- **PROBLEM TO SOLVE**: Report back every line below that carries the word "position".

- **TASK MATERIAL**:

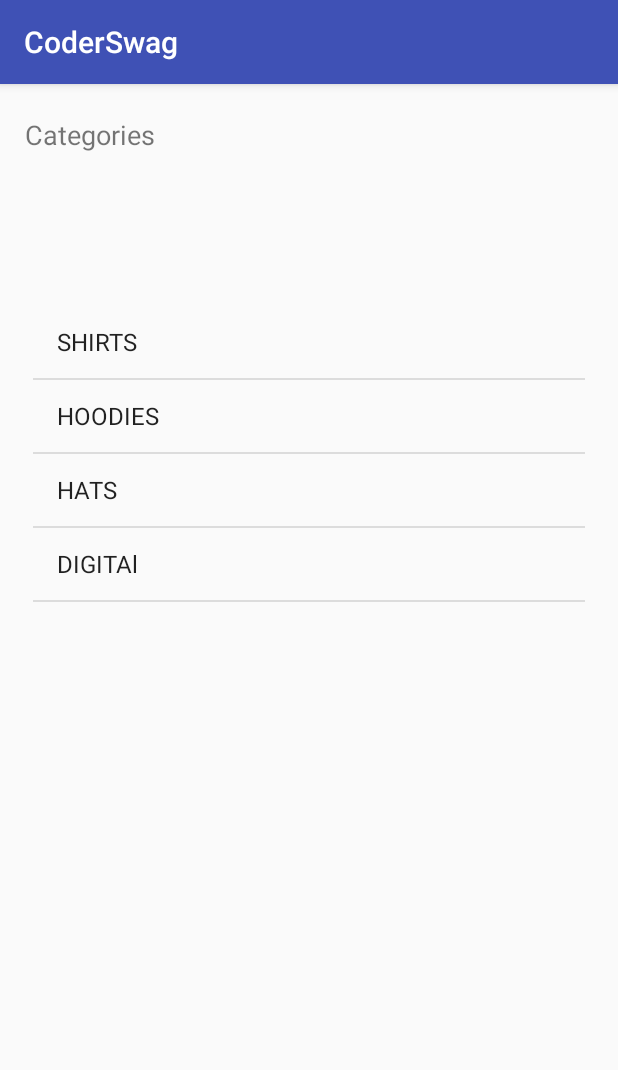
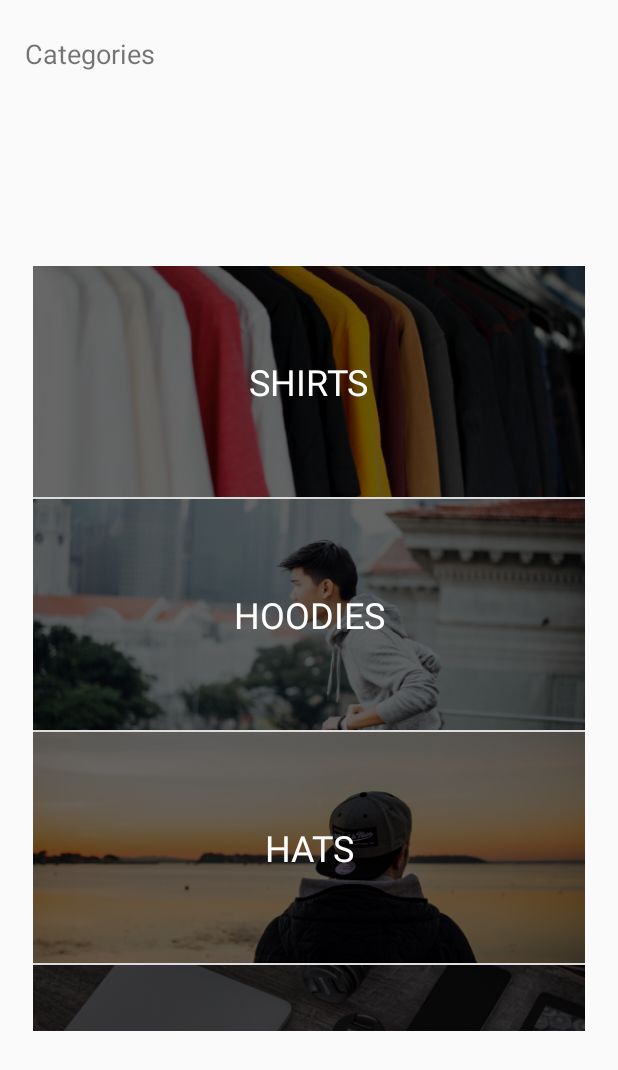
Before and after one commit to armeen1997/CoderSwag, an Android app: the screen it shows after launch (MainActivity), on a phone screen of 412 x 824 dp. Shown: the top 1070 px of the screen. Run offline under Robolectric (Android 15) with nearby library versions, the phone set to English and light mode, and no system bars.

Commit message:
lesson 7

```diff
--- a/app/src/main/java/com/example/armee/coderswag/Adapters/CategoryAdapter.kt
+++ b/app/src/main/java/com/example/armee/coderswag/Adapters/CategoryAdapter.kt
@@ -1,24 +1,63 @@
 package com.example.armee.coderswag.Adapters
 
+import android.content.Context
+import android.text.Layout
+import android.view.LayoutInflater
 import android.view.View
 import android.view.ViewGroup
 import android.widget.BaseAdapter
+import android.widget.ImageView
+import android.widget.TextView
+import com.example.armee.coderswag.Modeel.Category
+import com.example.armee.coderswag.R
 
-class CategoryAdapter:BaseAdapter() {
+class CategoryAdapter(context: Context, categories: List<Category>) :BaseAdapter() {
+
+    val context = context
+    val categories = categories
+
     override fun getView(position: Int, convertView: View?, parent: ViewGroup?): View {
+        val categoryView: View
+        val holder : ViewHolder
 
+        if (convertView == null){
+            categoryView = LayoutInflater.from(context).inflate(R.layout.category_list_item, null)
+            holder = ViewHolder()
+            holder.categoryImage = categoryView.findViewById(R.id.categoryImage)
+            holder.categoryName = categoryView.findViewById(R.id.categoryName)
+
+            categoryView.tag = holder
+
+        } else{
+           holder = convertView.tag as ViewHolder
+            categoryView = convertView
+        }
+
+        val category = categories[position]
+
+        val resourceId = context.resources.getIdentifier(category.image, "drawable", context.packageName)
+        holder.categoryImage?.setImageResource(resourceId)
+        println(resourceId)
+
+        holder.categoryName?.text = category.title
+        return categoryView
     }
 
     override fun getItem(position: Int): Any {
-        TODO("not implemented") //To change body of created functions use File | Settings | File Templates.
+        return categories[position]
     }
 
     override fun getItemId(position: Int): Long {
-        TODO("not implemented") //To change body of created functions use File | Settings | File Templates.
+        return 0
     }
 
     override fun getCount(): Int {
-        TODO("not implemented") //To change body of created functions use File | Settings | File Templates.
+        return categories.count()
+    }
+
+    private class ViewHolder {
+        var categoryImage: ImageView? = null
+        var categoryName: TextView? = null
     }
 
 }
--- a/app/src/main/java/com/example/armee/coderswag/Controller/MainActivity.kt
+++ b/app/src/main/java/com/example/armee/coderswag/Controller/MainActivity.kt
@@ -4,6 +4,7 @@ import android.content.AbstractThreadedSyncAdapter
 import android.support.v7.app.AppCompatActivity
 import android.os.Bundle
 import android.widget.ArrayAdapter
+import com.example.armee.coderswag.Adapters.CategoryAdapter
 import com.example.armee.coderswag.Modeel.Category
 import com.example.armee.coderswag.R
 import com.example.armee.coderswag.Services.DataService
@@ -12,15 +13,14 @@ import kotlinx.android.synthetic.main.activity_main.*
 class MainActivity : AppCompatActivity() {
 
 
-    lateinit var adapter: ArrayAdapter<Category>
+    lateinit var adapter: CategoryAdapter
 
 
     override fun onCreate(savedInstanceState: Bundle?) {
         super.onCreate(savedInstanceState)
         setContentView(R.layout.activity_main)
 
-        adapter = ArrayAdapter(this, android.R.layout.simple_list_item_activated_1,DataService.categories)
-
+        adapter = CategoryAdapter(this, DataService.categories)
         categoryListView.adapter = adapter
     }
 }
--- a/app/src/main/res/values/styles.xml
+++ b/app/src/main/res/values/styles.xml
@@ -1,7 +1,7 @@
 <resources>
 
     <!-- Base application theme. -->
-    <style name="AppTheme" parent="Base.Theme.AppCompat.Light.DarkActionBar">
+    <style name="AppTheme" parent="Theme.AppCompat.Light.NoActionBar">
         <!-- Customize your theme here. -->
         <item name="colorPrimary">@color/colorPrimary</item>
         <item name="colorPrimaryDark">@color/colorPrimaryDark</item>
```
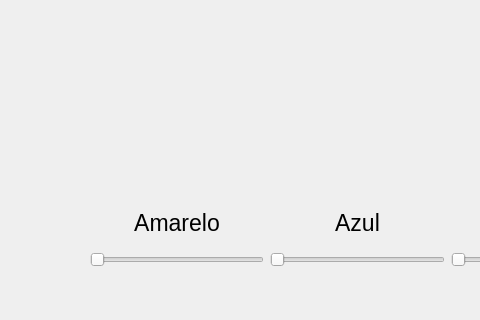
Qt form train-simulation/mainwindow.ui (peterwilfride/train-rail-simulation) before a commit; both pictures show x 0 to 480 and y 280 to 600 of the 800 by 600 pixel window.
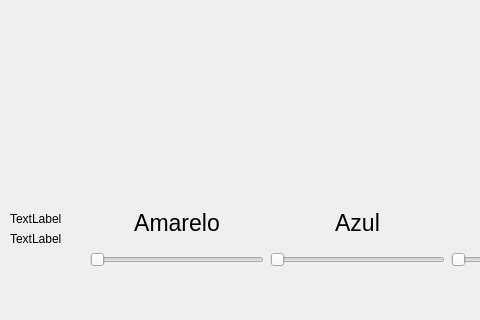
The same form after that commit.

Diff of the .ui file:
```diff
--- a/train-simulation/mainwindow.ui
+++ b/train-simulation/mainwindow.ui
@@ -129,6 +129,32 @@
      </item>
     </layout>
    </widget>
+   <widget class="QLabel" name="label_px">
+    <property name="geometry">
+     <rect>
+      <x>10</x>
+      <y>490</y>
+      <width>66</width>
+      <height>18</height>
+     </rect>
+    </property>
+    <property name="text">
+     <string>TextLabel</string>
+    </property>
+   </widget>
+   <widget class="QLabel" name="label_py">
+    <property name="geometry">
+     <rect>
+      <x>10</x>
+      <y>510</y>
+      <width>66</width>
+      <height>18</height>
+     </rect>
+    </property>
+    <property name="text">
+     <string>TextLabel</string>
+    </property>
+   </widget>
   </widget>
   <widget class="QMenuBar" name="menubar">
    <property name="geometry">
```
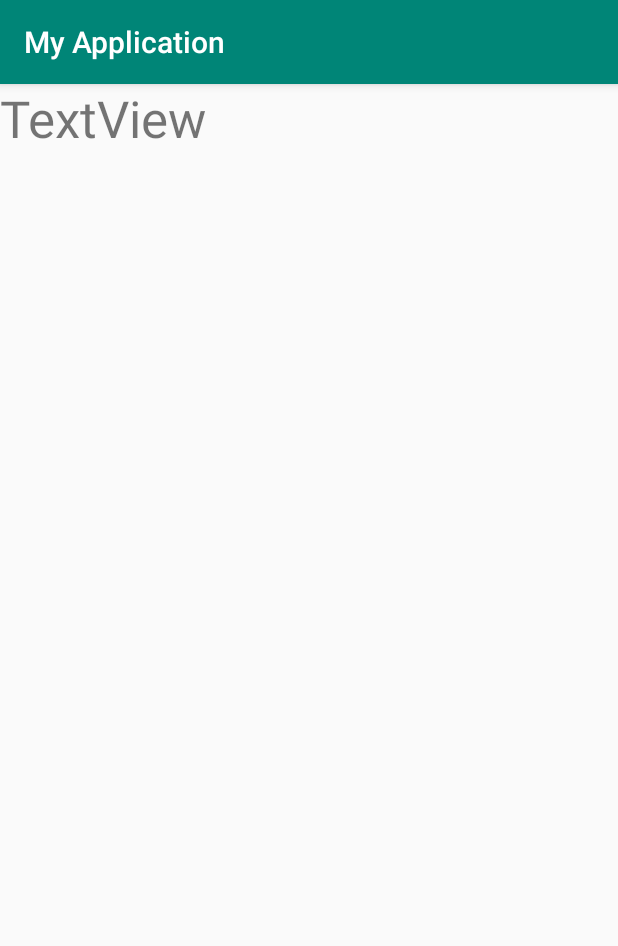
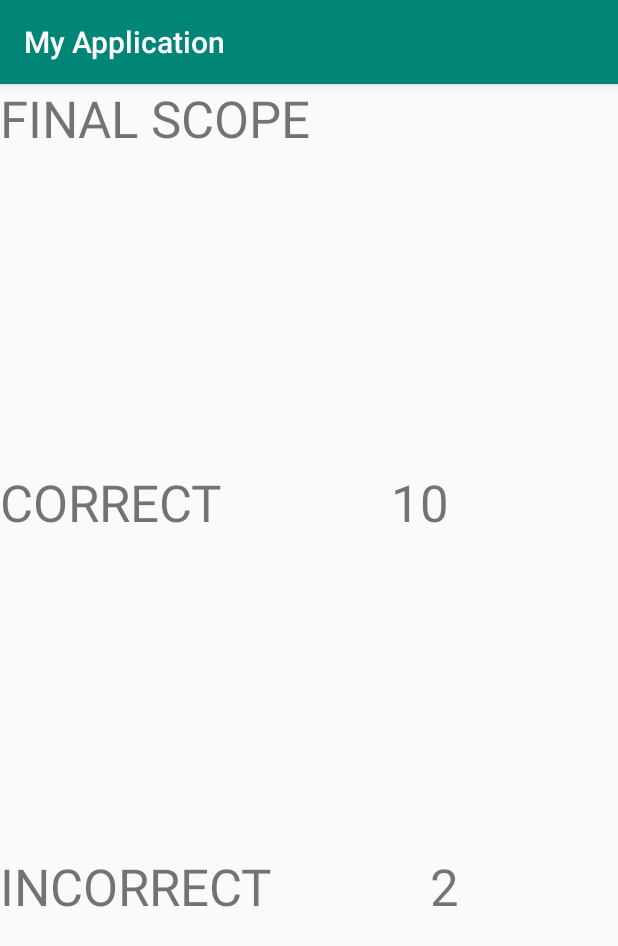
Before and after one commit to reymesson1/android-ejercicio, an Android app: the FinalActivity screen opened directly, with no data from a screen before it, on a phone screen of 412 x 824 dp. Shown: the top 946 px of the screen. Run offline under Robolectric (Android 15) with nearby library versions, the phone set to English and light mode, and no system bars; 2 statements that could not run were skipped.

Commit message:
final solve

```diff
--- a/MyApplication68/app/src/main/java/com/example/myapplication/FinalActivity.java
+++ b/MyApplication68/app/src/main/java/com/example/myapplication/FinalActivity.java
@@ -1,5 +1,6 @@
 package com.example.myapplication;
 
+import android.content.Intent;
 import android.support.v7.app.AppCompatActivity;
 import android.os.Bundle;
 import android.widget.TextView;
@@ -8,6 +9,8 @@ public class FinalActivity extends AppCompatActivity {
 
     private TextView data;
     private TextView data2;
+    private TextView countCorrect;
+    private TextView countInCorrect;
     @Override
     protected void onCreate(Bundle savedInstanceState) {
         super.onCreate(savedInstanceState);
@@ -16,8 +19,17 @@ public class FinalActivity extends AppCompatActivity {
         data = findViewById(R.id.textView13);
         data2 = findViewById(R.id.textView15);
 
+        countCorrect = findViewById(R.id.textView17);
+        countInCorrect = findViewById(R.id.textView18);
+
+        Intent intent = getIntent();
+
+        Bundle extras = intent.getExtras();
+
         //data.setText("Your scope");
-        data.setText(getIntent().getStringExtra("welcome"));
+        countCorrect.setText(extras.getString("correct"));
+        countInCorrect.setText(extras.getString("incorrect"));
+
 
 
     }
--- a/MyApplication68/app/src/main/java/com/example/myapplication/StartActivity.java
+++ b/MyApplication68/app/src/main/java/com/example/myapplication/StartActivity.java
@@ -26,6 +26,8 @@ public class StartActivity extends AppCompatActivity implements SensorEventListe
     private Sensor mySensor;
     private SensorManager SM;
     private int count = 0;
+    private int countCorrect = 0;
+    private int countInCorrect = 0;
     private int index = 0;
     private boolean validate = false;
     private String names[] = {"Donald Trump","Nicolas Maduro","Chin Yu Jum","Capitalismo","Comunismo","Democracia","Socialismo","Voto","Urnas","Derecho","Elecciones","Candidato","Orador","Multitud","Campaña","Bandera","Poder","Publico","Debate","Conflicto","Gobierno","Bien social","Sabiduria","Nepotismo","Historia","Cultura","a","b","c","d","e","f","g","h","i","j","k","l","m","n","o","p","q","r","s","t","u","v","w","x","y","z"};
@@ -112,7 +114,10 @@ public class StartActivity extends AppCompatActivity implements SensorEventListe
         if(timeLeftText.equals("0:01")){
 
             Intent homeIntent = new Intent(StartActivity.this, FinalActivity.class);
-            homeIntent.putExtra("welcome",count);
+            Bundle extras = new Bundle();
+            extras.putString("correct",Integer.toString(countCorrect));
+            extras.putString("incorrect",Integer.toString(countInCorrect));
+            homeIntent.putExtras(extras);
             startActivity(homeIntent);
             finish();
 
@@ -122,15 +127,17 @@ public class StartActivity extends AppCompatActivity implements SensorEventListe
     @Override
     public void onSensorChanged(SensorEvent event) {
 
-        xText.setText("X: " + event.values[0]);
-        yText.setText("Y: " + event.values[1]);
-        zText.setText("Z: " + event.values[2]);
+//        xText.setText("X: " + event.values[0]);
+//        yText.setText("Y: " + event.values[1]);
+//        zText.setText("Z: " + event.values[2]);
 
         if( (event.values[0]>2.8 && event.values[0]<=9) && (event.values[2]>-3 && event.values[2] <4)  ){
 
             linear.setBackgroundColor(Color.BLUE);
             //iText.setText(Integer.toString(count));
             iText.setText(names[index]);
+            //iText.setText(Integer.toString(index));
+
             validate = true;
 
         }else if(event.values[0]>=7 &&event.values[2]<-5){
@@ -139,6 +146,7 @@ public class StartActivity extends AppCompatActivity implements SensorEventListe
             if(validate) {
                 count++;
                 index++;
+                countCorrect++;
                 validate=false;
             }
 
@@ -147,6 +155,7 @@ public class StartActivity extends AppCompatActivity implements SensorEventListe
             if(validate) {
                 count--;
                 index++;
+                countInCorrect--;
                 validate=false;
             }
         }
--- a/MyApplication68/app/src/main/res/layout/activity_final.xml
+++ b/MyApplication68/app/src/main/res/layout/activity_final.xml
@@ -9,25 +9,63 @@
 
     <LinearLayout
         android:layout_width="match_parent"
-        android:layout_height="match_parent"
+        android:layout_height="0dp"
+        android:layout_weight="1"
         android:orientation="horizontal">
 
         <TextView
             android:id="@+id/textView13"
             android:layout_width="wrap_content"
             android:layout_height="wrap_content"
-            android:text="TextView"
-            android:textSize="34sp"
-            tools:layout_editor_absoluteX="88dp"
-            tools:layout_editor_absoluteY="286dp" />
+            android:layout_weight="1"
+            android:text="FINAL SCOPE"
+            android:textSize="34sp" />
+
+    </LinearLayout>
+
+    <LinearLayout
+        android:layout_width="match_parent"
+        android:layout_height="0dp"
+        android:layout_weight="1"
+        android:orientation="horizontal">
 
         <TextView
             android:id="@+id/textView15"
             android:layout_width="wrap_content"
             android:layout_height="wrap_content"
             android:layout_weight="1"
-            android:text="TextView"
+            android:text="CORRECT"
+            android:textSize="34sp" />
+
+        <TextView
+            android:id="@+id/textView17"
+            android:layout_width="wrap_content"
+            android:layout_height="wrap_content"
+            android:layout_weight="1"
+            android:text="10"
             android:textSize="34sp" />
     </LinearLayout>
 
+    <LinearLayout
+        android:layout_width="match_parent"
+        android:layout_height="0dp"
+        android:layout_weight="1"
+        android:orientation="horizontal">
+
+        <TextView
+            android:id="@+id/textView16"
+            android:layout_width="wrap_content"
+            android:layout_height="wrap_content"
+            android:layout_weight="1"
+            android:text="INCORRECT"
+            android:textSize="34sp" />
+
+        <TextView
+            android:id="@+id/textView18"
+            android:layout_width="wrap_content"
+            android:layout_height="wrap_content"
+            android:layout_weight="1"
+            android:text="2"
+            android:textSize="34sp" />
+    </LinearLayout>
 </LinearLayout>
```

- **OUTPUT FOR THIS TASK**:
     override fun getView(position: Int, convertView: View?, parent: ViewGroup?): View {
+        val category = categories[position]
     override fun getItem(position: Int): Any {
+        return categories[position]
     override fun getItemId(position: Int): Long {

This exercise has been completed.